◆ **EXTRACTED ENTRIES**
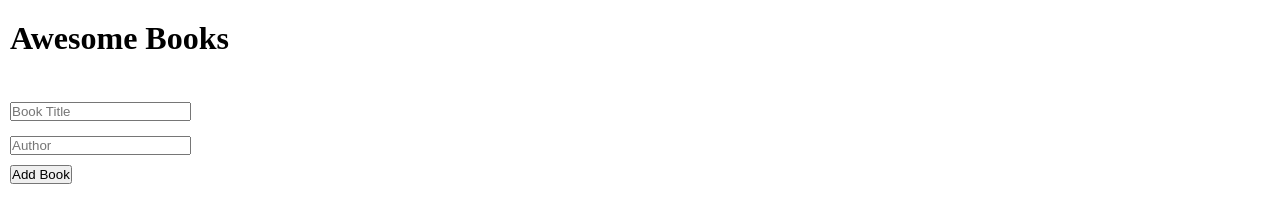
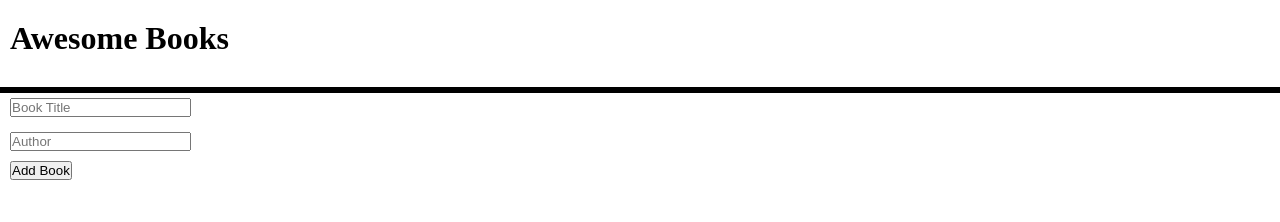
Before and after one commit to AyomipoMajek/Awesome-Books-Jav, a website: page index.html in a window 1280 px wide. Drawn offline with Linux system fonts and the light colour scheme.

Commit message:
book table java scriot and styling further worked on

```diff
--- a/style.css
+++ b/style.css
@@ -28,16 +28,17 @@
   background: #fff;
 }
 
+.book-shelf {
+  box-sizing: border-box;
+  border-style: solid;
+}
+
 .container hr {
   margin-top: 10px;
 }
 
 .delete-button {
   font-size: 10px;
-}
-
-.book-shelf {
-  padding-bottom: 10px;
 }
 
 /* form section positioning */
```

◆ **EXERCISE REQUIREMENTS**
Repeat all the records above exactly, leaving out any pictures.

◆ **SOLUTION**
Before and after one commit to AyomipoMajek/Awesome-Books-Jav, a website: page index.html in a window 1280 px wide. Drawn offline with Linux system fonts and the light colour scheme.

Commit message:
book table java scriot and styling further worked on

```diff
--- a/style.css
+++ b/style.css
@@ -28,16 +28,17 @@
   background: #fff;
 }
 
+.book-shelf {
+  box-sizing: border-box;
+  border-style: solid;
+}
+
 .container hr {
   margin-top: 10px;
 }
 
 .delete-button {
   font-size: 10px;
-}
-
-.book-shelf {
-  padding-bottom: 10px;
 }
 
 /* form section positioning */
```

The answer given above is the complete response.